YOUR TASK: In the copy, every record below must appear exactly as given, and no picture may appear.

TASK MATERIAL:
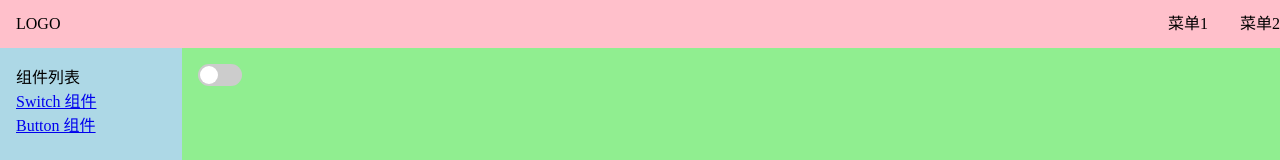
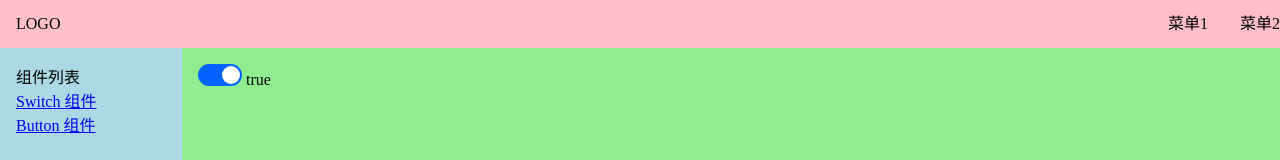
Before and after one commit to yinhaiying/vue3-ts-ui, a Vue app: page /doc/switch in a window 1280 px wide. Shown: the top 160 px of the page. Built offline with nearby package versions, Linux system fonts and the light colour scheme.

Commit message:
可以接收value和input

```diff
--- a/src/components/SwitchDemo.vue
+++ b/src/components/SwitchDemo.vue
@@ -1,11 +1,11 @@
 <template>
   <div class="switch-demo">
-    <Switch></Switch>
+    <Switch :value = "y" @input = "change"></Switch>
   </div>
 </template>
 
 <script lang='ts'>
-import {defineComponent} from 'vue'
+import {defineComponent,ref} from 'vue'
 import Switch from  "../lib/Switch.vue"
 export default defineComponent({
   name:'SwitchDemo',
@@ -14,7 +14,14 @@ export default defineComponent({
   },
   props: {},
   setup(){
-    console.log("11")
+    const y = ref(true);
+    const change = (value:boolean) => {
+      y.value = value;
+    };
+    return {
+      y,
+      change
+    }
   }
 })
 </script>
--- a/src/lib/Switch.vue
+++ b/src/lib/Switch.vue
@@ -1,8 +1,9 @@
 <template>
   <div class="switch-page">
-    <button :class="{ checked }" @click = "toggle">
+    <button :class="{ checked:value }" @click = "toggle">
       <span></span>
     </button>
+    {{value}}
   </div>
 </template>
 
@@ -11,11 +12,15 @@ import { defineComponent, ref } from "vue";
 export default defineComponent({
   name: "",
   components: {},
-  props: {},
-  setup() {
+  props: {
+      value:{
+          type:Boolean
+      }
+  },
+  setup(props,context) {
     const checked = ref(false);
     const toggle = () => {
-      checked.value = !checked.value;
+     context.emit("input",!props.value);
     }
     return {
       checked,
```
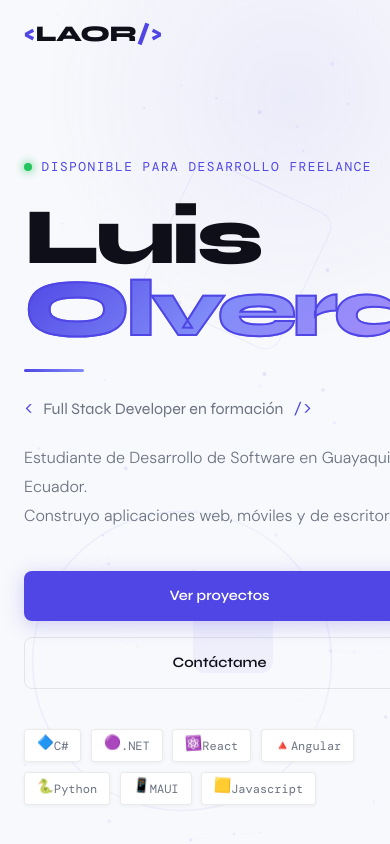
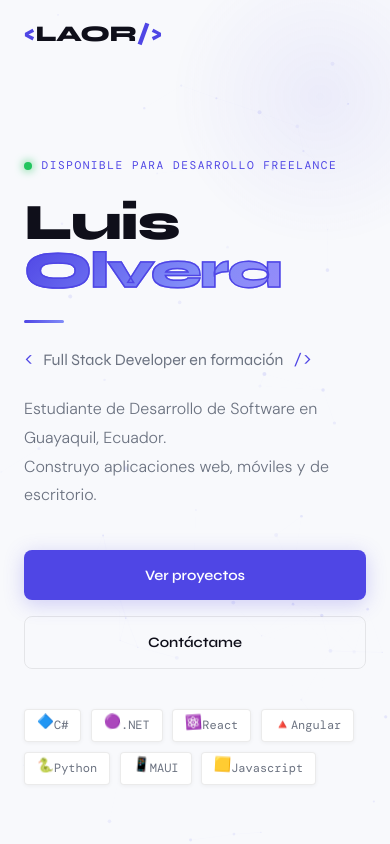
Before and after one commit to laor25/Portafolio, a React (Vite) app: page / in a window 390 px wide. Shown: the top 844 px of the page. Built offline with nearby package versions, Linux system fonts and the light colour scheme; a web font is replaced by a local one.

Commit message:
agregando cambios

```diff
--- a/src/components/Hero/Hero.css
+++ b/src/components/Hero/Hero.css
@@ -377,3 +377,52 @@
   from { transform: rotate(0deg); }
   to { transform: rotate(360deg); }
 }
+
+
+
+/**/
+@media (max-width: 768px) {
+  .hero {
+    padding: 5rem 1.5rem 6rem;
+    align-items: flex-start;
+    min-height: 100svh;
+  }
+
+  .hero-name {
+    font-size: clamp(2.8rem, 18vw, 4rem);
+    letter-spacing: -2px;
+    line-height: 0.95;
+  }
+
+  .hero-name-accent {
+    -webkit-text-stroke: 1.5px var(--accent);
+  }
+
+  .hero-geo-2,
+  .hero-geo-3,
+  .hero-geo-4 {
+    display: none;
+  }
+
+  .hero-geo-1 {
+    width: 300px;
+    height: 300px;
+    top: -50px;
+    right: -80px;
+  }
+
+  .hero-greeting {
+    font-size: 0.7rem;
+  }
+
+  .hero-divider {
+    width: 40px;
+  }
+}
+
+@media (max-width: 480px) {
+  .hero-name {
+    font-size: clamp(2.4rem, 16vw, 3.2rem);
+    letter-spacing: -1.5px;
+  }
+}
--- a/src/components/Hero/Hero.jsx
+++ b/src/components/Hero/Hero.jsx
@@ -78,7 +78,6 @@ function Hero() {
     <section className="hero" id="hero">
       <canvas ref={canvasRef} className="hero-canvas" />
 
-      {/* Fondo geométrico */}
       <div className="hero-geo hero-geo-1" />
       <div className="hero-geo hero-geo-2" />
       <div className="hero-geo hero-geo-3" />
--- a/src/index.css
+++ b/src/index.css
@@ -235,7 +235,6 @@ body {
 
 @media (max-width: 768px) {
   .hero {
-    align-items: flex-end;
     padding-bottom: 6rem;
   }
 }
```
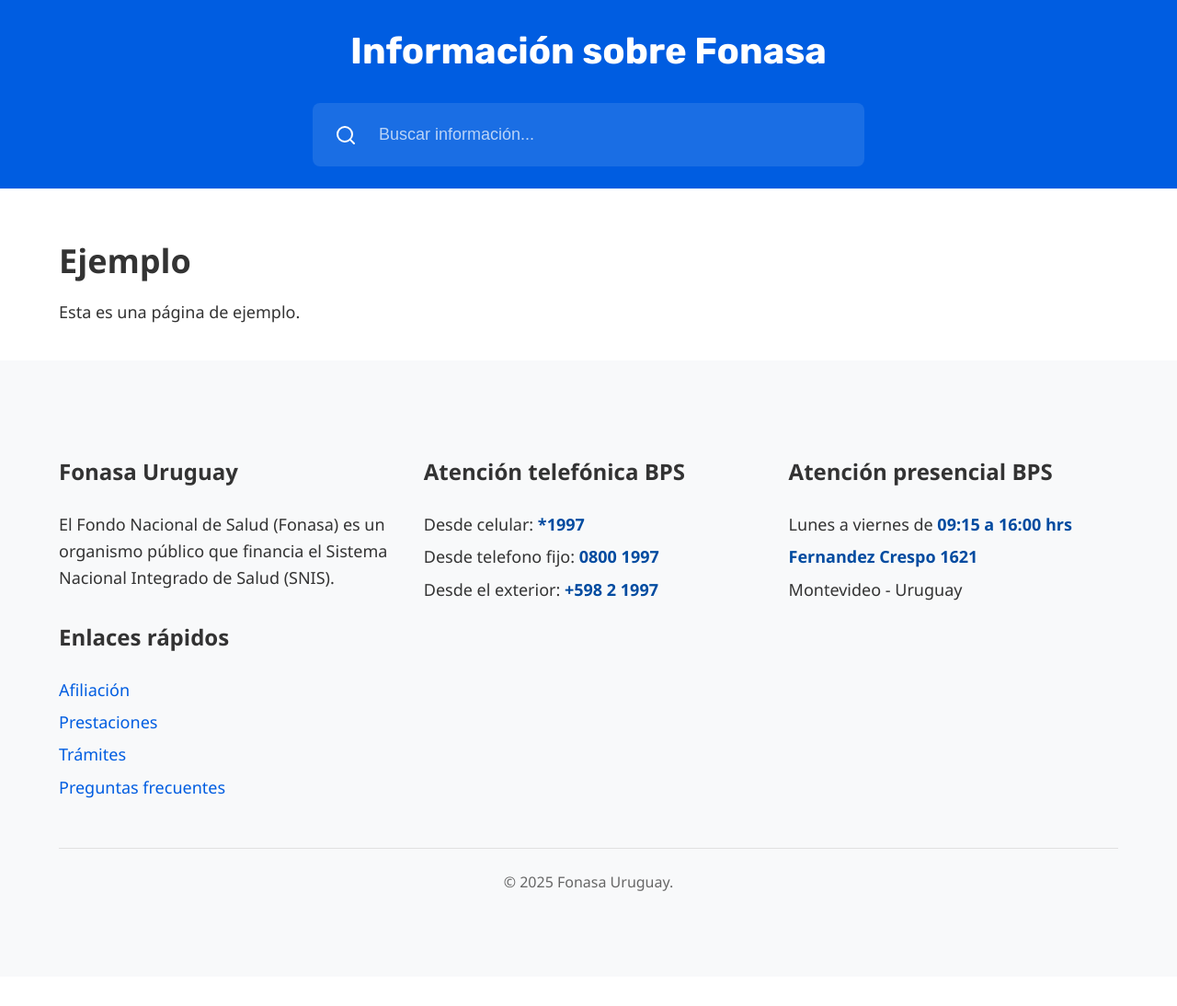
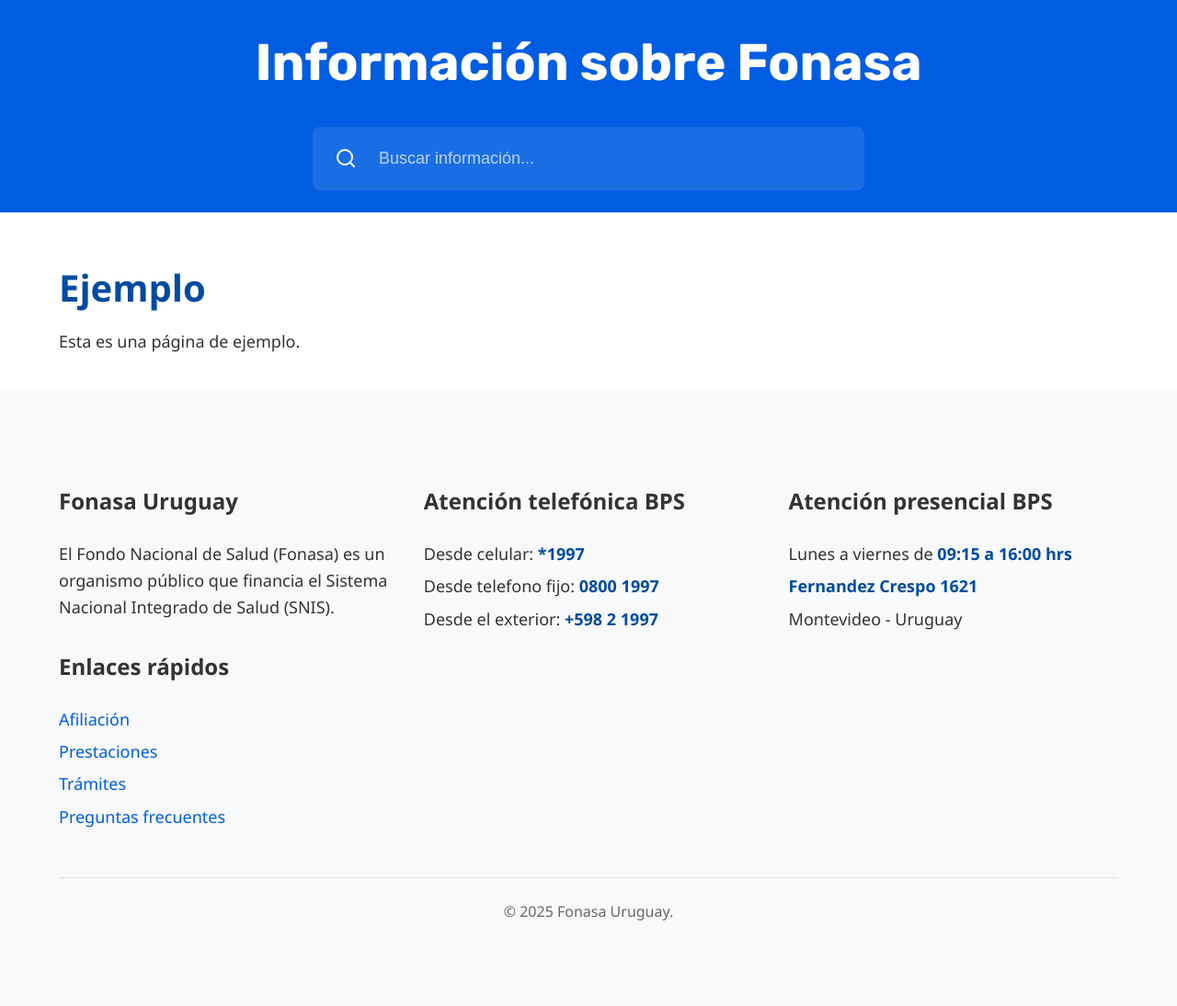
Before and after one commit to JoseAtel/fonasa.info, a Jekyll site: the page built from _pages/example.md, in a window 1280 px wide. Shown: the whole page at 92% size. Built offline with Jekyll 4.4.1, drawn with Linux system fonts in a browser that asks for light colours; before the commit the page ends 1062 px from its top, so only the background shows below that.

Commit message:
Update
Styles.css

```diff
--- a/assets/css/styles.css
+++ b/assets/css/styles.css
@@ -29,6 +29,7 @@
     --font-size-lg: clamp(1.25rem, 2.5vw, 1.5rem);
     --font-size-xl: clamp(1.5rem, 3vw, 2rem);
     --font-size-xxl: clamp(2rem, 4vw, 2.5rem);
+    --font-size-2xxl: clamp(3rem, 5vw, 3.5rem);
 
     /* Bordes y sombras */
     --border-radius-sm: 4px;
@@ -137,7 +138,7 @@
     font-family: "Rubik", sans-serif;
     font-weight: 700;
     font-style: normal;
-    font-size: var(--font-size-xxl);
+    font-size: var(--font-size-2xxl);
   }
 
   .header-right {
@@ -150,6 +151,10 @@
     margin: var(--space-sm) 0;
     font-family: var(--font-family-heading);
     color: var(--color-text);
+  }
+  h1 {
+    font-size: var(--font-size-xxl);
+    color: var(--color-primary-dark);
   }
 /* Strong */
 .strong {
```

YOUR SOLUTION:
Before and after one commit to yinhaiying/vue3-ts-ui, a Vue app: page /doc/switch in a window 1280 px wide. Shown: the top 160 px of the page. Built offline with nearby package versions, Linux system fonts and the light colour scheme.

Commit message:
可以接收value和input

```diff
--- a/src/components/SwitchDemo.vue
+++ b/src/components/SwitchDemo.vue
@@ -1,11 +1,11 @@
 <template>
   <div class="switch-demo">
-    <Switch></Switch>
+    <Switch :value = "y" @input = "change"></Switch>
   </div>
 </template>
 
 <script lang='ts'>
-import {defineComponent} from 'vue'
+import {defineComponent,ref} from 'vue'
 import Switch from  "../lib/Switch.vue"
 export default defineComponent({
   name:'SwitchDemo',
@@ -14,7 +14,14 @@ export default defineComponent({
   },
   props: {},
   setup(){
-    console.log("11")
+    const y = ref(true);
+    const change = (value:boolean) => {
+      y.value = value;
+    };
+    return {
+      y,
+      change
+    }
   }
 })
 </script>
--- a/src/lib/Switch.vue
+++ b/src/lib/Switch.vue
@@ -1,8 +1,9 @@
 <template>
   <div class="switch-page">
-    <button :class="{ checked }" @click = "toggle">
+    <button :class="{ checked:value }" @click = "toggle">
       <span></span>
     </button>
+    {{value}}
   </div>
 </template>
 
@@ -11,11 +12,15 @@ import { defineComponent, ref } from "vue";
 export default defineComponent({
   name: "",
   components: {},
-  props: {},
-  setup() {
+  props: {
+      value:{
+          type:Boolean
+      }
+  },
+  setup(props,context) {
     const checked = ref(false);
     const toggle = () => {
-      checked.value = !checked.value;
+     context.emit("input",!props.value);
     }
     return {
       checked,
```
Before and after one commit to laor25/Portafolio, a React (Vite) app: page / in a window 390 px wide. Shown: the top 844 px of the page. Built offline with nearby package versions, Linux system fonts and the light colour scheme; a web font is replaced by a local one.

Commit message:
agregando cambios

```diff
--- a/src/components/Hero/Hero.css
+++ b/src/components/Hero/Hero.css
@@ -377,3 +377,52 @@
   from { transform: rotate(0deg); }
   to { transform: rotate(360deg); }
 }
+
+
+
+/**/
+@media (max-width: 768px) {
+  .hero {
+    padding: 5rem 1.5rem 6rem;
+    align-items: flex-start;
+    min-height: 100svh;
+  }
+
+  .hero-name {
+    font-size: clamp(2.8rem, 18vw, 4rem);
+    letter-spacing: -2px;
+    line-height: 0.95;
+  }
+
+  .hero-name-accent {
+    -webkit-text-stroke: 1.5px var(--accent);
+  }
+
+  .hero-geo-2,
+  .hero-geo-3,
+  .hero-geo-4 {
+    display: none;
+  }
+
+  .hero-geo-1 {
+    width: 300px;
+    height: 300px;
+    top: -50px;
+    right: -80px;
+  }
+
+  .hero-greeting {
+    font-size: 0.7rem;
+  }
+
+  .hero-divider {
+    width: 40px;
+  }
+}
+
+@media (max-width: 480px) {
+  .hero-name {
+    font-size: clamp(2.4rem, 16vw, 3.2rem);
+    letter-spacing: -1.5px;
+  }
+}
--- a/src/components/Hero/Hero.jsx
+++ b/src/components/Hero/Hero.jsx
@@ -78,7 +78,6 @@ function Hero() {
     <section className="hero" id="hero">
       <canvas ref={canvasRef} className="hero-canvas" />
 
-      {/* Fondo geométrico */}
       <div className="hero-geo hero-geo-1" />
       <div className="hero-geo hero-geo-2" />
       <div className="hero-geo hero-geo-3" />
--- a/src/index.css
+++ b/src/index.css
@@ -235,7 +235,6 @@ body {
 
 @media (max-width: 768px) {
   .hero {
-    align-items: flex-end;
     padding-bottom: 6rem;
   }
 }
```
Before and after one commit to JoseAtel/fonasa.info, a Jekyll site: the page built from _pages/example.md, in a window 1280 px wide. Shown: the whole page at 92% size. Built offline with Jekyll 4.4.1, drawn with Linux system fonts in a browser that asks for light colours; before the commit the page ends 1062 px from its top, so only the background shows below that.

Commit message:
Update
Styles.css

```diff
--- a/assets/css/styles.css
+++ b/assets/css/styles.css
@@ -29,6 +29,7 @@
     --font-size-lg: clamp(1.25rem, 2.5vw, 1.5rem);
     --font-size-xl: clamp(1.5rem, 3vw, 2rem);
     --font-size-xxl: clamp(2rem, 4vw, 2.5rem);
+    --font-size-2xxl: clamp(3rem, 5vw, 3.5rem);
 
     /* Bordes y sombras */
     --border-radius-sm: 4px;
@@ -137,7 +138,7 @@
     font-family: "Rubik", sans-serif;
     font-weight: 700;
     font-style: normal;
-    font-size: var(--font-size-xxl);
+    font-size: var(--font-size-2xxl);
   }
 
   .header-right {
@@ -150,6 +151,10 @@
     margin: var(--space-sm) 0;
     font-family: var(--font-family-heading);
     color: var(--color-text);
+  }
+  h1 {
+    font-size: var(--font-size-xxl);
+    color: var(--color-primary-dark);
   }
 /* Strong */
 .strong {
```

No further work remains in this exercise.